For my part of the presentation I looked at two different reference points for the composition classroom and recounted what I call the "Tale of Two Students": Georgetown senior James Kotecki and Yale senior Aleksey Vayner. Although digital composition and play is often associated with tropes of criminality in the mainstream media, as was in the Cho case, I focused on how professionalism and professionalization might be an area of pragmatic concern for graduating seniors, who may be creating media personae that persist for years in the future, with good effects in Kotecki's case and bad effects in Vayner's.
Of course, one of the uncomfortable aspects of teaching about digital rhetoric, is that you yourself have to consider the problems of digital publics, and what could be called the "Tale of Two Kinds of Professors": those who are praised in the Chronicle of Higher Education as Professors on YouTube and those like The Stoned Professor who are humiliated in the theater of distance learning.

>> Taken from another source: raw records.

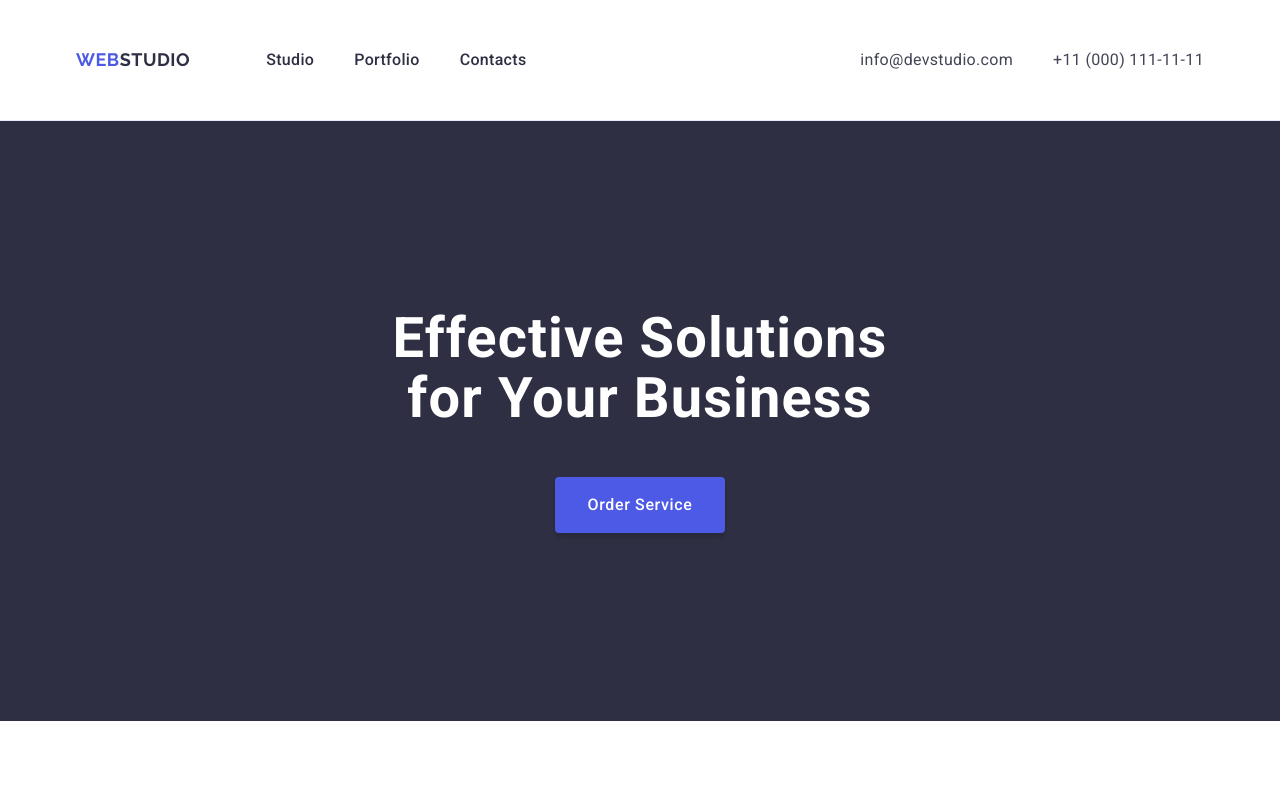
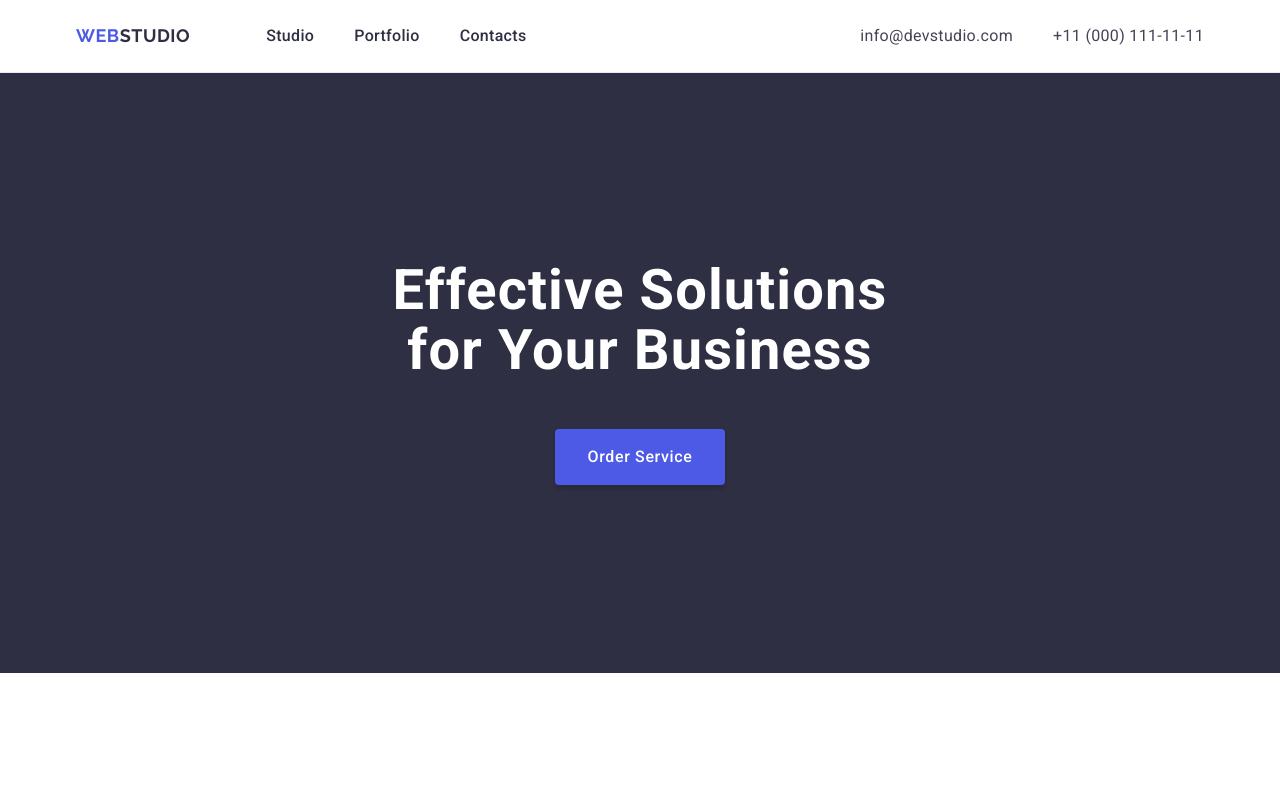
Before and after one commit to Nadiia1701/goit-markup-hw-03, a plain HTML site: page index.html in a window 1280 px wide. Shown: the top 789 px of the page. Drawn offline with nearby package versions, Linux system fonts and the light colour scheme.

Commit message:
Update stules.css

```diff
--- a/css/style.css
+++ b/css/style.css
@@ -99,17 +99,14 @@ body {
     color: #2E2F42;
 }
 
-.menu-item {
+.menu-link {
     padding-top: 24px;
     padding-bottom: 24px;
-}
-
-.menu-link {
-    color:#2E2F42;
     font-size: 16px;
     font-weight: 500;
     line-height: 1.5;
     letter-spacing: 0.02em;
+    color:#2E2F42;
 }
 
 .menu-link:hover, .menu-link:focus {
@@ -117,11 +114,13 @@ body {
 }
 
 .contact-link {
-    color: #434455;
+    padding-top: 24px;
+    padding-bottom: 24px;
     font-size: 16px;
     font-weight: 400;
     line-height: 1.5;
     letter-spacing: 0.02em;
+    color: #434455;
 }
 
 .contact-link:hover, .contact-link:focus {
```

From the vantage point of having recently taught a course in Digital Rhetoric, I also argued that it could often be difficult to assess student work, particularly when undergraduates who are proficient in the editing of digital video may turn in what are essentially well-produced rock videos rather than the academic discourse with claims, evidence, and warrants that we may privilege for credit-bearing units in the university.

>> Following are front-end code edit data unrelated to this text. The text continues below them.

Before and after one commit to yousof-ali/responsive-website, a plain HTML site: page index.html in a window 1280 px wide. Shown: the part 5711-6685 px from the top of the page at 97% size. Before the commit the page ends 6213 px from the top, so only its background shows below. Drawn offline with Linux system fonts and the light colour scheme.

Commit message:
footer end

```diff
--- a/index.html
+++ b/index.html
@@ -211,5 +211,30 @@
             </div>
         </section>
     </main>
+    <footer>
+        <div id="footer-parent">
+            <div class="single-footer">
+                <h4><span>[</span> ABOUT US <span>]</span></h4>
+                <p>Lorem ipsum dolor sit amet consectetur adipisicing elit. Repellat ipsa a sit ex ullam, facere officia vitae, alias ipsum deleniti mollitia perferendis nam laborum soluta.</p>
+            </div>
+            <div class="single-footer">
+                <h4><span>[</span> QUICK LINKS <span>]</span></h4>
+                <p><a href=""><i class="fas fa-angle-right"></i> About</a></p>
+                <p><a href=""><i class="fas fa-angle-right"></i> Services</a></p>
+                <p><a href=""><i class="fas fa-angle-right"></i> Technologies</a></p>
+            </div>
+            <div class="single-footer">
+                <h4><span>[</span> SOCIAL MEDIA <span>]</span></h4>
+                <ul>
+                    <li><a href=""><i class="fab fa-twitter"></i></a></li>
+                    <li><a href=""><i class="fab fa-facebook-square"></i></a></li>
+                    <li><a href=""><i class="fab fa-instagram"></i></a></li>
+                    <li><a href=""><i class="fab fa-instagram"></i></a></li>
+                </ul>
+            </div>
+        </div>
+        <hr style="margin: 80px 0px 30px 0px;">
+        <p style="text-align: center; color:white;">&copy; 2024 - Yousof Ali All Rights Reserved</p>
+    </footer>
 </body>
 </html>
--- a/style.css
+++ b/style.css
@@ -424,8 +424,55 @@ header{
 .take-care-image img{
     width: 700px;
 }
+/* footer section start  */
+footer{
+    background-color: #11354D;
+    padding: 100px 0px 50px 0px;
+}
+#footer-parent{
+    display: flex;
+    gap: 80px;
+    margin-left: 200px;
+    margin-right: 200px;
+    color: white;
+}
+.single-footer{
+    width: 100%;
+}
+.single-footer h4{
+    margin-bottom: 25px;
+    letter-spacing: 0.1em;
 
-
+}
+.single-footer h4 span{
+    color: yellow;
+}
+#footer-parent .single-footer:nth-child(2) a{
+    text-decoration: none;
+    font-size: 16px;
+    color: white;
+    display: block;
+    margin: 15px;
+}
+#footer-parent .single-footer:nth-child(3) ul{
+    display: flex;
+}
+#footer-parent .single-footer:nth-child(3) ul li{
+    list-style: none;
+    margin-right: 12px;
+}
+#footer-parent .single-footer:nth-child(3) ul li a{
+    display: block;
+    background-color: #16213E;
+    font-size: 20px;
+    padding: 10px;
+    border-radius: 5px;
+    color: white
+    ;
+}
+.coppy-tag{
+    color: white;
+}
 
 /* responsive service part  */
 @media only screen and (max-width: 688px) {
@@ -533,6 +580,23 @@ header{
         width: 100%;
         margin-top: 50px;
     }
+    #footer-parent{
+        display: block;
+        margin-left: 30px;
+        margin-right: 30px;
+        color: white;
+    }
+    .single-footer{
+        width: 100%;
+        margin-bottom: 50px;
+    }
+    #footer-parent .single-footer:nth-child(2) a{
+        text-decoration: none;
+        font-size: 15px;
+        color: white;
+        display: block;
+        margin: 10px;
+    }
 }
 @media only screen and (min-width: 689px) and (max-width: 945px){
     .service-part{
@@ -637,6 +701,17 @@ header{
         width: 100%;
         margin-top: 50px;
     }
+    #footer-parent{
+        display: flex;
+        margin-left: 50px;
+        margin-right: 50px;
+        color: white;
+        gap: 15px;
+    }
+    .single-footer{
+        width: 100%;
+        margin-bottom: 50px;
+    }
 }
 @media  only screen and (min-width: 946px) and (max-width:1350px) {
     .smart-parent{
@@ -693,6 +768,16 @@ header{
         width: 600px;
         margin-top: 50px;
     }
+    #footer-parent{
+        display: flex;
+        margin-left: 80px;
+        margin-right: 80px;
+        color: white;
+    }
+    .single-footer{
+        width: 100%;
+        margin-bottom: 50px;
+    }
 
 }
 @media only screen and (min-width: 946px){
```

As audience member Julia Lupton pointed out, however, the work of faculty member Michael Wesch itself uses many of these music video conventions. Lupton's comment returned the discussion to my opening review of myths about the "digital generation" and the ethnocentrism of Wesch's work, which Mark Marino lampooned in one of his own video responses. Wesch's comments on Marino's video revealed two interesting aspects of "A Vision of Students Today." First, we learned that the Google doc shown in the film wasn't the only source of student comments written on the students' signs since many were composed spontaneously on the day of filming. Second, we learned that Wesch himself was an active editor who shaped the message of the film, in this case by editing out a "powerful moment" that "defies any simple reading." Both pieces of information undermine the degree to which this video can be perceived as a collectively authored composition that reflects student work, which is what this online film purports to be at first viewing.
(The outline of my part of the talk is here, and more tips and reflections are here.)